WHAT TO DO:
Within the records below, find each line with the word "will" and copy it out.

(DATA FOR ANALYSIS Opens)

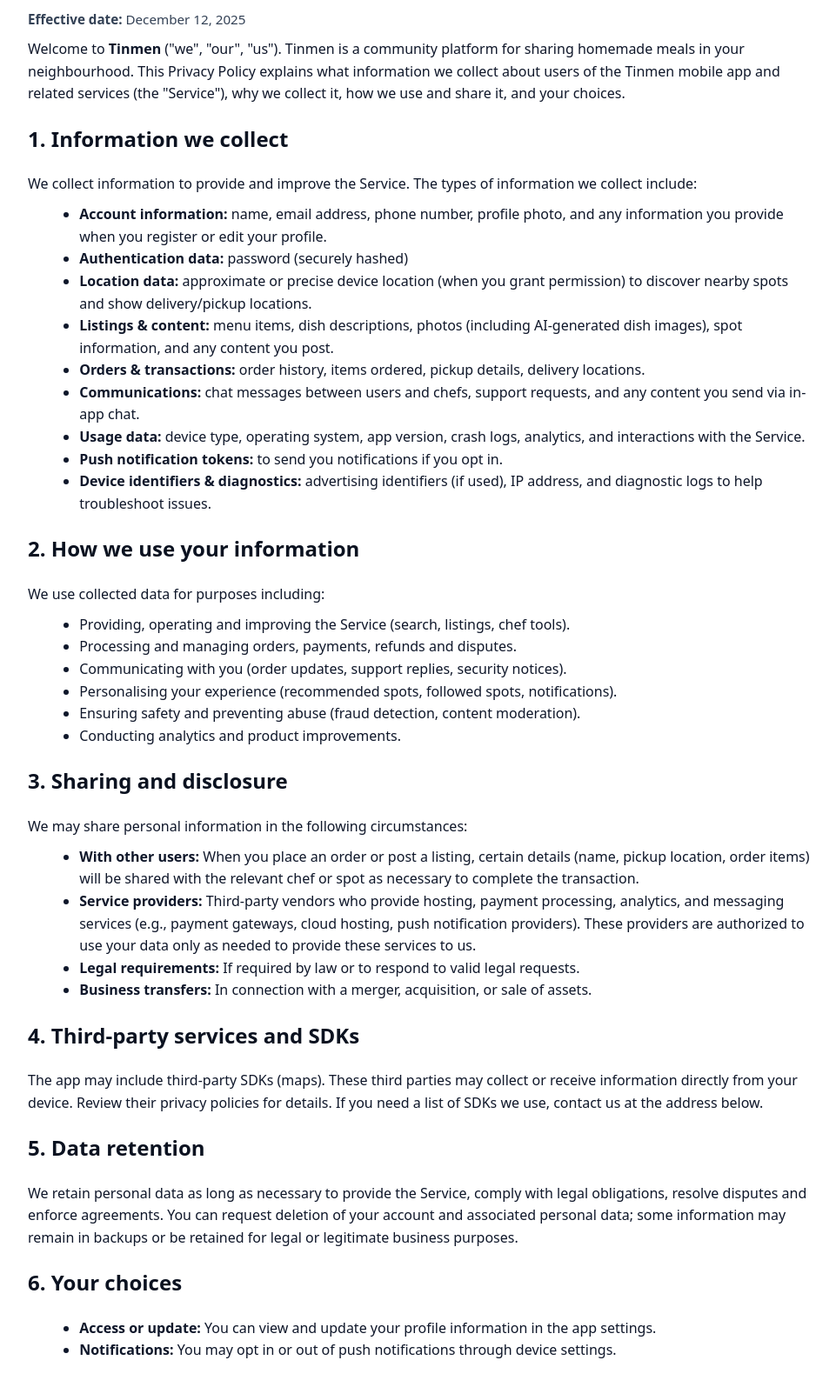
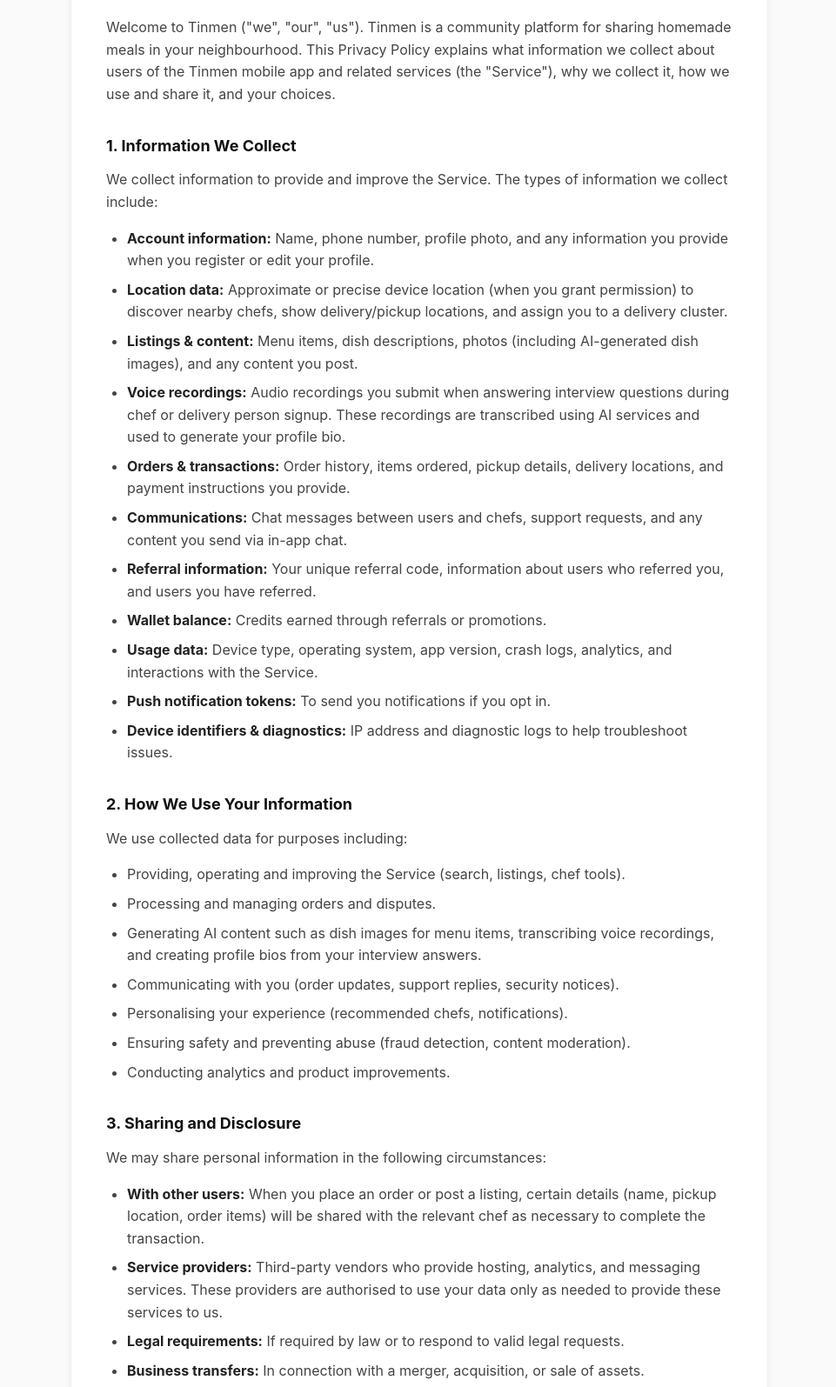
Before and after one commit to techaesthetic-sam/tinmen-pages, a plain HTML site: page privacy-policy.html in a window 1280 px wide. Shown: the part 148-1743 px from the top of the page at 87% size, without its empty margins (158-1119 px from the left). Drawn offline with Linux system fonts and the light colour scheme.

Commit message:
Revise privacy policy HTML structure and content

```diff
--- a/privacy-policy.html
+++ b/privacy-policy.html
@@ -1,93 +1,162 @@
-<!doctype html>
+<!DOCTYPE html>
 <html lang="en">
 <head>
-  <meta charset="utf-8" />
-  <meta name="viewport" content="width=device-width, initial-scale=1" />
-  <title>Tinmen — Privacy Policy (Beta)</title>
+  <meta charset="UTF-8">
+  <meta name="viewport" content="width=device-width, initial-scale=1.0">
+  <title>Tinmen — Privacy Policy</title>
   <style>
-    body{font-family:system-ui,-apple-system,Segoe UI,Roboto,Helvetica,Arial,sans-serif;line-height:1.6;margin:0;padding:2rem;background:#f7fafc;color:#0f172a}
-    .container{max-width:900px;margin:0 auto;background:#fff;padding:2rem;border-radius:12px;box-shadow:0 6px 24px rgba(2,6,23,0.08)}
-    h1,h2{color:#0b1220}
-    p{margin:.6rem 0}
-    ul{margin:.4rem 0 1rem 1.2rem}
-    code{background:#eef2ff;padding:.1rem .3rem;border-radius:4px}
-    .small{font-size:.95rem;color:#334155}
-    footer{margin-top:2rem;font-size:.9rem;color:#475569}
+    * {
+      margin: 0;
+      padding: 0;
+      box-sizing: border-box;
+    }
+    body {
+      font-family: -apple-system, BlinkMacSystemFont, 'Segoe UI', Roboto, Oxygen, Ubuntu, sans-serif;
+      line-height: 1.6;
+      color: #333;
+      background: #fafafa;
+      padding: 20px;
+    }
+    .container {
+      max-width: 800px;
+      margin: 0 auto;
+      background: #fff;
+      padding: 40px;
+      border-radius: 12px;
+      box-shadow: 0 2px 8px rgba(0,0,0,0.08);
+    }
+    h1 {
+      font-size: 28px;
+      margin-bottom: 8px;
+      color: #111;
+    }
+    .subtitle {
+      color: #666;
+      margin-bottom: 32px;
+      font-size: 14px;
+    }
+    h2 {
+      font-size: 18px;
+      margin-top: 32px;
+      margin-bottom: 12px;
+      color: #111;
+    }
+    p {
+      margin-bottom: 16px;
+      color: #444;
+    }
+    ul {
+      margin-bottom: 16px;
+      padding-left: 24px;
+    }
+    li {
+      margin-bottom: 8px;
+      color: #444;
+    }
+    strong {
+      color: #222;
+    }
+    a {
+      color: #E85D4C;
+      text-decoration: none;
+    }
+    a:hover {
+      text-decoration: underline;
+    }
+    .footer {
+      margin-top: 40px;
+      padding-top: 24px;
+      border-top: 1px solid #eee;
+      color: #666;
+      font-size: 14px;
+    }
   </style>
 </head>
 <body>
   <div class="container">
     <h1>Tinmen — Privacy Policy (Beta)</h1>
-    <p class="small"><strong>Effective date:</strong> December 12, 2025</p>
+    <p class="subtitle">Effective date: January 18, 2026</p>
 
-    <p>Welcome to <strong>Tinmen</strong> ("we", "our", "us"). Tinmen is a community platform for sharing homemade meals in your neighbourhood. This Privacy Policy explains what information we collect about users of the Tinmen mobile app and related services (the "Service"), why we collect it, how we use and share it, and your choices.</p>
+    <p>Welcome to Tinmen ("we", "our", "us"). Tinmen is a community platform for sharing homemade meals in your neighbourhood. This Privacy Policy explains what information we collect about users of the Tinmen mobile app and related services (the "Service"), why we collect it, how we use and share it, and your choices.</p>
 
-    <h2>1. Information we collect</h2>
+    <h2>1. Information We Collect</h2>
     <p>We collect information to provide and improve the Service. The types of information we collect include:</p>
     <ul>
-      <li><strong>Account information:</strong> name, email address, phone number, profile photo, and any information you provide when you register or edit your profile.</li>
-      <li><strong>Authentication data:</strong> password (securely hashed)</li>
-      <li><strong>Location data:</strong> approximate or precise device location (when you grant permission) to discover nearby spots and show delivery/pickup locations.</li>
-      <li><strong>Listings & content:</strong> menu items, dish descriptions, photos (including AI-generated dish images), spot information, and any content you post.</li>
-      <li><strong>Orders & transactions:</strong> order history, items ordered, pickup details, delivery locations.</li>
-      <li><strong>Communications:</strong> chat messages between users and chefs, support requests, and any content you send via in-app chat.</li>
-      <li><strong>Usage data:</strong> device type, operating system, app version, crash logs, analytics, and interactions with the Service.</li>
-      <li><strong>Push notification tokens:</strong> to send you notifications if you opt in.</li>
-      <li><strong>Device identifiers & diagnostics:</strong> advertising identifiers (if used), IP address, and diagnostic logs to help troubleshoot issues.</li>
+      <li><strong>Account information:</strong> Name, phone number, profile photo, and any information you provide when you register or edit your profile.</li>
+      <li><strong>Location data:</strong> Approximate or precise device location (when you grant permission) to discover nearby chefs, show delivery/pickup locations, and assign you to a delivery cluster.</li>
+      <li><strong>Listings & content:</strong> Menu items, dish descriptions, photos (including AI-generated dish images), and any content you post.</li>
+      <li><strong>Voice recordings:</strong> Audio recordings you submit when answering interview questions during chef or delivery person signup. These recordings are transcribed using AI services and used to generate your profile bio.</li>
+      <li><strong>Orders & transactions:</strong> Order history, items ordered, pickup details, delivery locations, and payment instructions you provide.</li>
+      <li><strong>Communications:</strong> Chat messages between users and chefs, support requests, and any content you send via in-app chat.</li>
+      <li><strong>Referral information:</strong> Your unique referral code, information about users who referred you, and users you have referred.</li>
+      <li><strong>Wallet balance:</strong> Credits earned through referrals or promotions.</li>
+      <li><strong>Usage data:</strong> Device type, operating system, app version, crash logs, analytics, and interactions with the Service.</li>
+      <li><strong>Push notification tokens:</strong> To send you notifications if you opt in.</li>
+      <li><strong>Device identifiers & diagnostics:</strong> IP address and diagnostic logs to help troubleshoot issues.</li>
     </ul>
 
-    <h2>2. How we use your information</h2>
+    <h2>2. How We Use Your Information</h2>
     <p>We use collected data for purposes including:</p>
     <ul>
       <li>Providing, operating and improving the Service (search, listings, chef tools).</li>
-      <li>Processing and managing orders, payments, refunds and disputes.</li>
+      <li>Processing and managing orders and disputes.</li>
+      <li>Generating AI content such as dish images for menu items, transcribing voice recordings, and creating profile bios from your interview answers.</li>
       <li>Communicating with you (order updates, support replies, security notices).</li>
-      <li>Personalising your experience (recommended spots, followed spots, notifications).</li>
+      <li>Personalising your experience (recommended chefs, notifications).</li>
       <li>Ensuring safety and preventing abuse (fraud detection, content moderation).</li>
       <li>Conducting analytics and product improvements.</li>
     </ul>
 
-    <h2>3. Sharing and disclosure</h2>
+    <h2>3. Sharing and Disclosure</h2>
     <p>We may share personal information in the following circumstances:</p>
     <ul>
-      <li><strong>With other users:</strong> When you place an order or post a listing, certain details (name, pickup location, order items) will be shared with the relevant chef or spot as necessary to complete the transaction.</li>
-      <li><strong>Service providers:</strong> Third-party vendors who provide hosting, payment processing, analytics, and messaging services (e.g., payment gateways, cloud hosting, push notification providers). These providers are authorized to use your data only as needed to provide these services to us.</li>
+      <li><strong>With other users:</strong> When you place an order or post a listing, certain details (name, pickup location, order items) will be shared with the relevant chef as necessary to complete the transaction.</li>
+      <li><strong>Service providers:</strong> Third-party vendors who provide hosting, analytics, and messaging services. These providers are authorised to use your data only as needed to provide these services to us.</li>
       <li><strong>Legal requirements:</strong> If required by law or to respond to valid legal requests.</li>
       <li><strong>Business transfers:</strong> In connection with a merger, acquisition, or sale of assets.</li>
     </ul>
 
-    <h2>4. Third-party services and SDKs</h2>
-    <p>The app may include third-party SDKs (maps). These third parties may collect or receive information directly from your device. Review their privacy policies for details. If you need a list of SDKs we use, contact us at the address below.</p>
+    <h2>4. Third-Party Services</h2>
+    <p>The app uses the following third-party services that may collect or process your data:</p>
+    <ul>
+      <li><strong>Back4App:</strong> Cloud hosting and database services (Parse Server).</li>
+      <li><strong>Cloudinary:</strong> Image and audio file storage and CDN.</li>
+      <li><strong>OpenAI:</strong> AI-powered dish image generation, voice transcription (Whisper), and profile bio generation.</li>
+      <li><strong>Mapbox:</strong> Geocoding and address lookup services.</li>
+      <li><strong>Expo:</strong> App infrastructure and push notification delivery.</li>
+      <li><strong>Google Maps / Apple Maps:</strong> Map display within the app.</li>
+    </ul>
+    <p>Review their respective privacy policies for details on how they handle your data.</p>
 
-    <h2>5. Data retention</h2>
+    <h2>5. Data Retention</h2>
     <p>We retain personal data as long as necessary to provide the Service, comply with legal obligations, resolve disputes and enforce agreements. You can request deletion of your account and associated personal data; some information may remain in backups or be retained for legal or legitimate business purposes.</p>
 
-    <h2>6. Your choices</h2>
+    <h2>6. Your Choices</h2>
     <ul>
       <li><strong>Access or update:</strong> You can view and update your profile information in the app settings.</li>
       <li><strong>Notifications:</strong> You may opt in or out of push notifications through device settings.</li>
+      <li><strong>Location:</strong> You can control location permissions through your device settings.</li>
     </ul>
 
     <h2>7. Security</h2>
-    <p>We implement reasonable technical and organisational measures to protect your data (encrypted transport, access controls, hashing of passwords). However, no system is completely secure — report suspected breaches to us immediately.</p>
+    <p>We implement reasonable technical and organisational measures to protect your data (encrypted transport, access controls). Phone authentication uses one-time passwords (OTP) sent via SMS. However, no system is completely secure — report suspected breaches to us immediately.</p>
 
-    <h2>8. Children's policy</h2>
+    <h2>8. Children's Privacy</h2>
     <p>The Service is not intended for children under 13 (or the local minimum age where applicable). We do not knowingly collect information from children. If you believe a child under the minimum age has provided us with information, contact us to request deletion.</p>
 
-    <h2>9. International transfers</h2>
+    <h2>9. International Transfers</h2>
     <p>Your data may be processed in countries other than your own. We will protect transferred data in accordance with this Privacy Policy and applicable law.</p>
 
-    <h2>10. Changes to this policy</h2>
+    <h2>10. Changes to This Policy</h2>
     <p>We may update this Privacy Policy. If we make material changes, we will provide notice in the app or by other means. The "Effective date" at the top will reflect the last update.</p>
 
-    <h2>11. Contact us</h2>
-    <p>If you have questions, requests, or want the full list of third-party services we use, contact us:</p>
-    <p><strong>Email:</strong> <a href="mailto:privacy@tinmen.example">privacy@tinmen.in</a></p>
-    <p class="small">For Play Console App Content, use the same Privacy Policy URL when asked. If you need a shorter one-line privacy summary for store listing: "Tinmen: We collect basic account, location and order information to provide the service — see full policy at the provided URL."</p>
+    <h2>11. Contact Us</h2>
+    <p>If you have questions, requests, or want more information about the third-party services we use, contact us:</p>
+    <p><strong>Email:</strong> <a href="mailto:privacy@tinmen.in">privacy@tinmen.in</a></p>
 
-    <footer>
-      <p>Thank you for testing Tinmen and helping us improve our community food platform.</p>
-    </footer>
+    <div class="footer">
+      <p>Thank you for using Tinmen and helping us build a community food platform.</p>
+    </div>
   </div>
 </body>
 </html>
```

(DATA FOR ANALYSIS Closes)

OUTPUT BELOW:
-      <li><strong>With other users:</strong> When you place an order or post a listing, certain details (name, pickup location, order items) will be shared with the relevant chef or spot as necessary to complete the transaction.</li>
+      <li><strong>With other users:</strong> When you place an order or post a listing, certain details (name, pickup location, order items) will be shared with the relevant chef as necessary to complete the transaction.</li>
     <p>Your data may be processed in countries other than your own. We will protect transferred data in accordance with this Privacy Policy and applicable law.</p>
     <p>We may update this Privacy Policy. If we make material changes, we will provide notice in the app or by other means. The "Effective date" at the top will reflect the last update.</p>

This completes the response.